   ICH (International Conference on Harmonisation of Technical Requirements for Registration of Pharmaceuticals for Human Use). 2005b. The clinical evaluation of QT/QTc interval prolongation and proarrhythmic potential for non‐antiarrhythmic drugs. ICH E14 CHMP/ICH/2/04, May 25, 2005.
   Jacobson, I., Carlsson, L., and Duker, G. 2010. Beat‐by‐beat QT interval variability, but not QT prolongation per se, predicts drug‐induced torsades de pointes in the anaesthetised methoxamine‐sensitized rabbit. J. Pharmacol. Toxicol. Methods 63:40‐46.
   Johnson, D.M., Heijman, J., Pollard, C.E., Valentin, J.P., Crijns, H.J., Abi‐Gerges, N., and Volders, P.G. 2010. I(Ks) restricts excessive beat‐to‐beat variability of repolarization during beta‐adrenergic receptor stimulation. J. Mol. Cell. Cardiol. 48:122‐130.
   Lindgren, S., Bass, A.S., Briscoe, R., Bruse, K., Friedrichs, G.S., Kallman, M.J., Markgraf, C., Patmore, L., and Pugsley, M.K. 2008. Benchmarking safety pharmacology regulatory packages and best practice. J. Pharmacol. Toxicol. Methods 58:99‐109.

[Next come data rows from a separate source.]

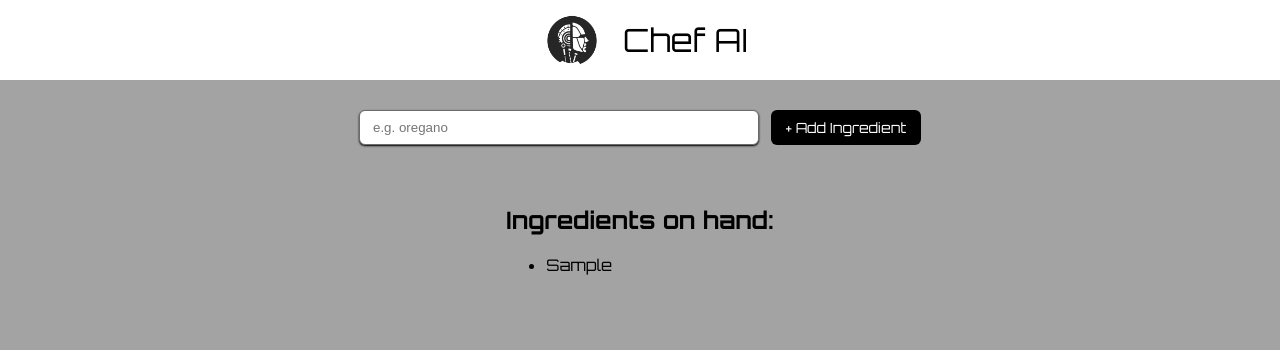
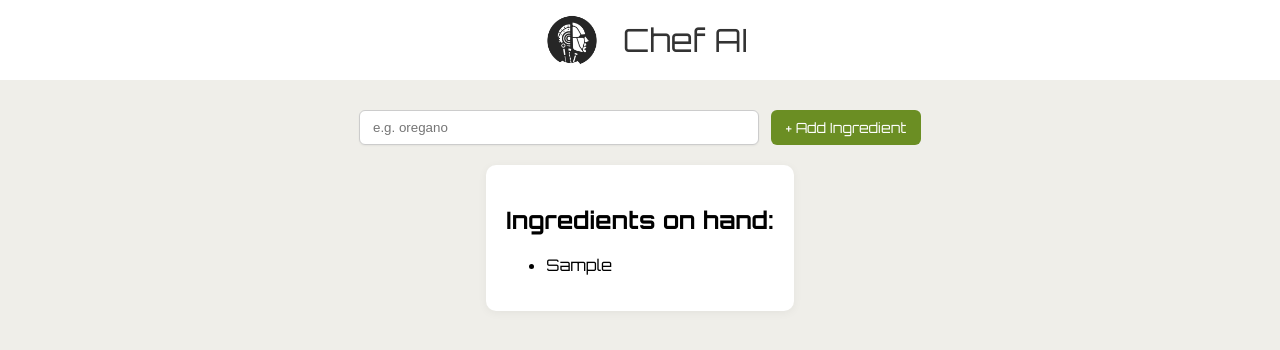
Before and after one commit to HaroldSaenz87/Chef-Skynet, a React (Vite) app in the folder SkynetChef/: page / in a window 1280 px wide. Both pictures are taken after typing "Sample" into the empty fields and a click on the button "+ Add Ingredient". Shown: the top 350 px of the page. Built offline with nearby package versions, Linux system fonts and the light colour scheme.

Commit message:
style change

```diff
--- a/SkynetChef/src/index.css
+++ b/SkynetChef/src/index.css
@@ -1,10 +1,9 @@
-:root{
-
-  --accent: #D17557;
-  --accent-hover: #e8997f;
-  --accent2: #F0EFEB;
+:root {
+  /* Updated to a fresh, modern culinary palette */
+  --accent: #6b8e23;       /* Olive green for primary actions */
+  --accent-hover: #80a040; /* Lighter olive for hover */
+  --accent2: #f4f7ed;      /* Very light sage for the recipe container */
   --fontFam: Orbitron;
-
 }
 
 *{
@@ -22,9 +21,8 @@ header{
   align-items: center;
   gap: 11px;
   background-color: white;
-  box-shadow: 0px 1px 5px 0px;
+  box-shadow: 0px 1px 5px rgba(0,0,0,0.1); /* Softened shadow */
   height: 80px;
-
 }
 
 /* shrink the image down */
@@ -35,12 +33,13 @@ header > img {
 /* set the font weight of header titles to normal */
 header > h1 {
   font-weight: 400;
+  color: #333; /* Darker text for better contrast */
 }
 
 main{
   padding: 30px 80px 10px;
-  background-color: #a3a3a3;
-
+  /* Changed from #a3a3a3 to a clean, light stone gray */
+  background-color: #efeee9;
 
   min-height: calc(100vh - 80px);
 
@@ -52,7 +51,6 @@ main{
   display: flex;
   justify-content: center;
   gap: 12px;
-
 }
 
 section
@@ -61,37 +59,37 @@ section
   margin: 20px auto;
   padding: 20px;
   border-radius: 10px;
-
-
-
+  background-color: white; /* Added white background to the ingredients list card */
+  box-shadow: 0px 2px 10px rgba(0,0,0,0.05);
 }
 
 .ingred-form > input{
   border-radius: 6px;
-  border: 1px, solid rgb(107, 107, 107);
+  border: 1px solid #ccc; /* Cleaned up border syntax */
   padding: 9px 13px;
-  box-shadow: 0px 1px 2px 0px;
+  box-shadow: 0px 1px 2px rgba(0,0,0,0.05);
   flex-grow: 1;
   min-width: 150px;
   max-width: 400px;
-
 }
-
 
 .ingred-form > button{
   font-family: var(--fontFam), sans-serif;
   border-radius: 6px;
   border: none;
-  background: black;
+  /* Changed from black to your new accent green */
+  background: var(--accent);
   color: white;
   width: 150px;
   font-size: 0.875rem;
   cursor: pointer;
+  transition: background 0.2s ease;
 }
 
 .ingred-form > button:hover
 {
-  background: rgb(66, 66, 66);
+  /* Changed from rgb(66, 66, 66) to the accent hover */
+  background: var(--accent-hover);
 }
 
 .btn
@@ -103,6 +101,8 @@ section
   cursor: pointer;
   border-radius: 6px;
   color: #FAFAF8;
+  border: none; /* Ensure no default border */
+  transition: background 0.2s ease;
 }
 
 .btn:hover
@@ -115,4 +115,5 @@ section
   background: var(--accent2);
   padding: 10px 28px;
   border-radius: 8px;
+  border: 1px solid #e0e7d5; /* Light border to define the box */
 }
```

   Schroeder, K., Neagle, B., Trezise, D.J., and Worley, J. 2003. Ionworks HT: A new high‐throughput electrophysiology measurement platform. J. Biomol. Screen. 8:50‐64.
   Szabo, G., Szentandrassy, N., Biro, T., Toth, B.I., Czifra, G., Magyar, J., Bányász, T., Varró, A., Kovács, L., and Nánási, P.P. 2005. Asymmetrical distribution of ion channels in canine and human left‐ventricular wall: Epicardium versus midmyocardium. Pflugers Arch. 450:307‐316.
   Thomsen, M.B., Verduyn, S.C., Stengl, M., Beekman, J.D., De Pater, G., Van Opstal, J., Volders, P.G., and Vos, M.A. 2004. Increased short‐term variability of repolarization predicts D‐sotalol‐induced torsades de pointes in dogs. Circulation 110:2453‐2459.
   Thomsen, M.B., Matz, J., Volders, P.G., and Vos, M.A. 2006. Assessing the proarrhythmic potential of drugs: Current status of models and surrogate parameters of torsades de pointes arrhythmias. Pharmacol. Ther. 112:150‐170.
   Volders, P.G., Stengl, M., van Opstal, J.M., Gerlach, U., Spätjens, R.L., Beekman, J.D., Sipido, K.R., and Vos, M.A. 2003. Probing the contribution of IKs to canine ventricular repolarization: Key role for beta‐adrenergic receptor stimulation. Circulation 107:2753‐2760.
GO TO THE FULL PROTOCOL:
PDF or HTML at Wiley Online Library